Album Review: Stef Chura Finds Her Swagger on the Riveting Midnight

The indie rocker delivers a sophomore record bursting with internal fervor

Stef Chura - Midnight



  • digital
  • vinyl
  • cd

    The Lowdown: There’s something sublime that occurs when a producer is able to tap into the creative well of a young musician and facilitate breakthrough work. There are legendary examples: Mark Ronson on Amy Winehouse’s Back to Black, Guy Stevens on London Calling. In the world of indie rock, Stef Chura’s Midnight is sure to go down in this category. Under the guiding hand of angst-anthem wunderkind Will Toledo, known for his outfit Car Seat Headrest, Chura has arrived at a sophisticated, riveting new sound.

    Whereas her first album, 2017’s Messes, was (understandably) messy, an often-thrilling but sometimes unruly assortment of roughshod, open-chord bedroom rock, the songs on Midnight are intricate and dynamic. The collaborative energy between Chura and Toledo, who plays on every track, blooms throughout the record, yet Chura never loses hold of singular creative authority, keeping her wobbly voice and punk elan center-stage.

    (Buy: Tickets to Upcoming Stef Chura Shows)
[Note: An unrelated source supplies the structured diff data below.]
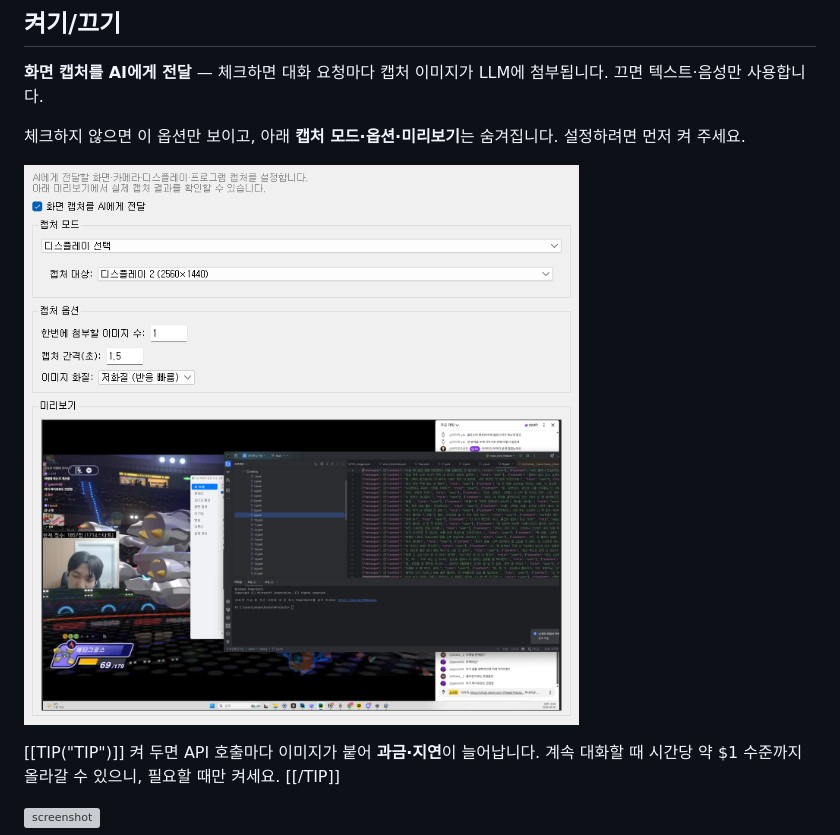
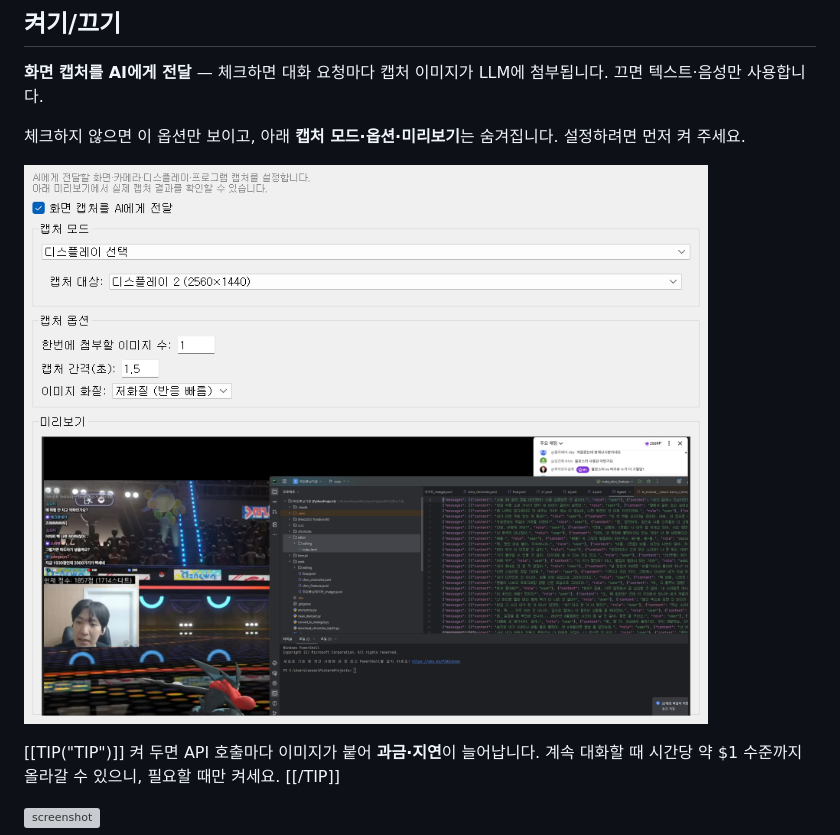
Before and after one commit to sesang06/siro-manual, a Markdown page: pages/02-4-capture.md, the part around the change. Drawn GitHub-style; pictures changed too: assets/ui/panel-capture-enabled.png (added), assets/ui/panel-capture.png (deleted); grey boxes are pictures that could not be loaded.

Commit message:
Fix capture panel image: rename to panel-capture-enabled for WikiDocs re-upload.
Co-authored-by: Cursor <cursoragent@cursor.com>

```diff
--- a/pages/02-4-capture.md
+++ b/pages/02-4-capture.md
@@ -8,7 +8,7 @@
 
 체크하지 않으면 이 옵션만 보이고, 아래 **캡처 모드·옵션·미리보기**는 숨겨집니다. 설정하려면 먼저 켜 주세요.
 
-![화면 캡처 패널 — AI 전달 켠 상태](../assets/ui/panel-capture.png)
+![화면 캡처 패널 — AI 전달 켠 상태](../assets/ui/panel-capture-enabled.png)
 
 [[TIP("TIP")]]
 켜 두면 API 호출마다 이미지가 붙어 **과금·지연**이 늘어납니다. 계속 대화할 때 시간당 약 $1 수준까지 올라갈 수 있으니, 필요할 때만 켜세요.
```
    The Good: “All I Do Is Lie” is a whopping opener to Midnight, a bountiful mix of lazy bass and hollering vocals, elaborately structured and carefully ornamented. It’s so impressive that it makes you wonder if Chura will be able to maintain the bravado on the ensuing 11 tracks, which, for the most part, she does. “Scream” has a boisterous, breezy California vigor while “Method Man” channels The Breeders and riot grrrl swagger as it builds from a snarl to a cathartic major-key outro. “Trumbull”, on the other hand, is a delightful miniature jewel. Featuring only vocals and a balladic piano, the song highlights the Emmylou Harris twang in Chura’s voice.


    Nowhere on the record is the collaborative spirit between Chura and Toledo as evident as on “Sweet Sweet Midnight”, a duet that meshes deep-toned guitar and bubbly synth. The grief-stricken track channels both the deliriousness of loss and an inward-looking hope through the sanguine melody. Imagination also flourishes on the closer, “Eyes Without a Face”, a Billy Idol cover that channels the dark yearning of the original but forgoes flamboyant synthesizers for a moody guitar crescendo.

    The Bad: Midnight occasionally loses its luster, but never completely. The bright guitar chops of “Jumpin’ Jack” feel a bit saccharine and “They’ll Never” fades into the background when stacked against other tracks. Yet, even these songs aren’t short on infectious moments, and if some parts of Midnight aren’t as memorable as others, they are nothing to avoid, fitting adequately into the album’s overall movement.


    The Verdict: Chock-full of mature songwriting, sometimes hard-hitting and sometimes sweeping from low-lit nadirs to explosive zeniths, Midnight is a brawny performance from a young artist. Chura has undergone a palpable evolution, commanding complicated instrumentation and earnest themes. “I’ve got this sea/ To be released,” she sings on “Degrees”. The music embodies this cathartic urge, bursting with an internal fervor that only bubbled to the surface on Chura’s previous record.

    Essential Tracks: “All I Do Is Lie”, “Sweet Sweet Midnight”, and “Eyes Without a Face”


    Gabriel Fine can be found on Twitter at @_GabrielFine_